--- START ---

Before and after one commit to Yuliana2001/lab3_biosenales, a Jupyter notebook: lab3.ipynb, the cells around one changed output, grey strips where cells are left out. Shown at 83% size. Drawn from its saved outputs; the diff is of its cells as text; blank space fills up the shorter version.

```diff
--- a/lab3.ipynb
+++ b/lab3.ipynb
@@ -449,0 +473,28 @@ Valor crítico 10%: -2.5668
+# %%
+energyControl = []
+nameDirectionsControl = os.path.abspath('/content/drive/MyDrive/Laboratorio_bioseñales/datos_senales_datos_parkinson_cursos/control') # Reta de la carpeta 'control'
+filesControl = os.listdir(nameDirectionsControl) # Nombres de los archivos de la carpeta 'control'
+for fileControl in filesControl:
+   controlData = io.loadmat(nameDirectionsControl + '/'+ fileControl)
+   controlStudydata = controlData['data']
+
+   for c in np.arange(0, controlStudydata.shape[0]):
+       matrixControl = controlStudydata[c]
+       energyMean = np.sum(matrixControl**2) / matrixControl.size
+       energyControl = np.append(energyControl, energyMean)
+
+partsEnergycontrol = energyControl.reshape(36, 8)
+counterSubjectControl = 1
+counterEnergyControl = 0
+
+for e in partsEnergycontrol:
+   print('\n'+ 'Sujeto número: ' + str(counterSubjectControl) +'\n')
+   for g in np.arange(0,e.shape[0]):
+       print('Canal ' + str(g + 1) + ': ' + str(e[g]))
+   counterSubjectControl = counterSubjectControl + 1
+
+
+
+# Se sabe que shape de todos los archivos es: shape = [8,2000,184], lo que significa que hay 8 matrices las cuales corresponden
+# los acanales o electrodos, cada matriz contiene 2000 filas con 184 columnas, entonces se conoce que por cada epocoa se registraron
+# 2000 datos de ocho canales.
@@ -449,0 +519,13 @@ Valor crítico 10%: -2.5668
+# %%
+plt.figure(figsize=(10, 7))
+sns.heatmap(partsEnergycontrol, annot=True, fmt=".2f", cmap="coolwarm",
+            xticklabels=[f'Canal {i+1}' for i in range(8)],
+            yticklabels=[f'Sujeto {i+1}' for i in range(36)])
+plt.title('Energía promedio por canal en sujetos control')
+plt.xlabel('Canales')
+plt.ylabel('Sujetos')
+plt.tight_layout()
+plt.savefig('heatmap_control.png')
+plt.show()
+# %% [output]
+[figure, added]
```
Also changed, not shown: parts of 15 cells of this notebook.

--- END ---

## TRY IT
Print all of the data exactly as it was given.

## ANSWER AREA
Before and after one commit to Yuliana2001/lab3_biosenales, a Jupyter notebook: lab3.ipynb, the cells around one changed output, grey strips where cells are left out. Shown at 83% size. Drawn from its saved outputs; the diff is of its cells as text; blank space fills up the shorter version.

```diff
--- a/lab3.ipynb
+++ b/lab3.ipynb
@@ -449,0 +473,28 @@ Valor crítico 10%: -2.5668
+# %%
+energyControl = []
+nameDirectionsControl = os.path.abspath('/content/drive/MyDrive/Laboratorio_bioseñales/datos_senales_datos_parkinson_cursos/control') # Reta de la carpeta 'control'
+filesControl = os.listdir(nameDirectionsControl) # Nombres de los archivos de la carpeta 'control'
+for fileControl in filesControl:
+   controlData = io.loadmat(nameDirectionsControl + '/'+ fileControl)
+   controlStudydata = controlData['data']
+
+   for c in np.arange(0, controlStudydata.shape[0]):
+       matrixControl = controlStudydata[c]
+       energyMean = np.sum(matrixControl**2) / matrixControl.size
+       energyControl = np.append(energyControl, energyMean)
+
+partsEnergycontrol = energyControl.reshape(36, 8)
+counterSubjectControl = 1
+counterEnergyControl = 0
+
+for e in partsEnergycontrol:
+   print('\n'+ 'Sujeto número: ' + str(counterSubjectControl) +'\n')
+   for g in np.arange(0,e.shape[0]):
+       print('Canal ' + str(g + 1) + ': ' + str(e[g]))
+   counterSubjectControl = counterSubjectControl + 1
+
+
+
+# Se sabe que shape de todos los archivos es: shape = [8,2000,184], lo que significa que hay 8 matrices las cuales corresponden
+# los acanales o electrodos, cada matriz contiene 2000 filas con 184 columnas, entonces se conoce que por cada epocoa se registraron
+# 2000 datos de ocho canales.
@@ -449,0 +519,13 @@ Valor crítico 10%: -2.5668
+# %%
+plt.figure(figsize=(10, 7))
+sns.heatmap(partsEnergycontrol, annot=True, fmt=".2f", cmap="coolwarm",
+            xticklabels=[f'Canal {i+1}' for i in range(8)],
+            yticklabels=[f'Sujeto {i+1}' for i in range(36)])
+plt.title('Energía promedio por canal en sujetos control')
+plt.xlabel('Canales')
+plt.ylabel('Sujetos')
+plt.tight_layout()
+plt.savefig('heatmap_control.png')
+plt.show()
+# %% [output]
+[figure, added]
```
Also changed, not shown: parts of 15 cells of this notebook.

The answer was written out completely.